• Problem to work on
Write the records below out again. Match them exactly.
------------------------------
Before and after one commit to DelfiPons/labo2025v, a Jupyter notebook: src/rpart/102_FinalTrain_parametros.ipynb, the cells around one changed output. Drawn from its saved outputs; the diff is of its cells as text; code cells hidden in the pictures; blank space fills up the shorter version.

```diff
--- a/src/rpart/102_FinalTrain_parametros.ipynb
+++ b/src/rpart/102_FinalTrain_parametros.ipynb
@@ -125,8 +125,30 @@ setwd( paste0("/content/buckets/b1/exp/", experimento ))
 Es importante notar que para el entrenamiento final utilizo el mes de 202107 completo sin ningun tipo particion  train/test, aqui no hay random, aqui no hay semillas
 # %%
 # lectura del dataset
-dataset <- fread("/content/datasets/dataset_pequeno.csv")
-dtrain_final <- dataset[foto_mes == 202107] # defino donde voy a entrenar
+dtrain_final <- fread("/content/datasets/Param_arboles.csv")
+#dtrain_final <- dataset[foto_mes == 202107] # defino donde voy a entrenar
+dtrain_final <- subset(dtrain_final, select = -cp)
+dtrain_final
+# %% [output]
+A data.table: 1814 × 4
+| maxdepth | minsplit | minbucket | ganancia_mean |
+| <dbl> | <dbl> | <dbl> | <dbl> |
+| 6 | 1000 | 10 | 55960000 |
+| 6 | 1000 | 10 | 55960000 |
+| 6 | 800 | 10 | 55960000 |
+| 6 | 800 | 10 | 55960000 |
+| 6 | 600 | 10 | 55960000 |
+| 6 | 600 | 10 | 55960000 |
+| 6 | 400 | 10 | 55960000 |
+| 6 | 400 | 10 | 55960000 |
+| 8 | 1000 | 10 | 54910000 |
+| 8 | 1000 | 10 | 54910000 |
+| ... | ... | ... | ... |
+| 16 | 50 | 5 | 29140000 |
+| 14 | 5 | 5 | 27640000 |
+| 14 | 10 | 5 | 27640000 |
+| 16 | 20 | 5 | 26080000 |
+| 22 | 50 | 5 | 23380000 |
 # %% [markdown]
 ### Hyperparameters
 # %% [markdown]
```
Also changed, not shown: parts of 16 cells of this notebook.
------------------------------
• Response area
Before and after one commit to DelfiPons/labo2025v, a Jupyter notebook: src/rpart/102_FinalTrain_parametros.ipynb, the cells around one changed output. Drawn from its saved outputs; the diff is of its cells as text; code cells hidden in the pictures; blank space fills up the shorter version.

```diff
--- a/src/rpart/102_FinalTrain_parametros.ipynb
+++ b/src/rpart/102_FinalTrain_parametros.ipynb
@@ -125,8 +125,30 @@ setwd( paste0("/content/buckets/b1/exp/", experimento ))
 Es importante notar que para el entrenamiento final utilizo el mes de 202107 completo sin ningun tipo particion  train/test, aqui no hay random, aqui no hay semillas
 # %%
 # lectura del dataset
-dataset <- fread("/content/datasets/dataset_pequeno.csv")
-dtrain_final <- dataset[foto_mes == 202107] # defino donde voy a entrenar
+dtrain_final <- fread("/content/datasets/Param_arboles.csv")
+#dtrain_final <- dataset[foto_mes == 202107] # defino donde voy a entrenar
+dtrain_final <- subset(dtrain_final, select = -cp)
+dtrain_final
+# %% [output]
+A data.table: 1814 × 4
+| maxdepth | minsplit | minbucket | ganancia_mean |
+| <dbl> | <dbl> | <dbl> | <dbl> |
+| 6 | 1000 | 10 | 55960000 |
+| 6 | 1000 | 10 | 55960000 |
+| 6 | 800 | 10 | 55960000 |
+| 6 | 800 | 10 | 55960000 |
+| 6 | 600 | 10 | 55960000 |
+| 6 | 600 | 10 | 55960000 |
+| 6 | 400 | 10 | 55960000 |
+| 6 | 400 | 10 | 55960000 |
+| 8 | 1000 | 10 | 54910000 |
+| 8 | 1000 | 10 | 54910000 |
+| ... | ... | ... | ... |
+| 16 | 50 | 5 | 29140000 |
+| 14 | 5 | 5 | 27640000 |
+| 14 | 10 | 5 | 27640000 |
+| 16 | 20 | 5 | 26080000 |
+| 22 | 50 | 5 | 23380000 |
 # %% [markdown]
 ### Hyperparameters
 # %% [markdown]
```
Also changed, not shown: parts of 16 cells of this notebook.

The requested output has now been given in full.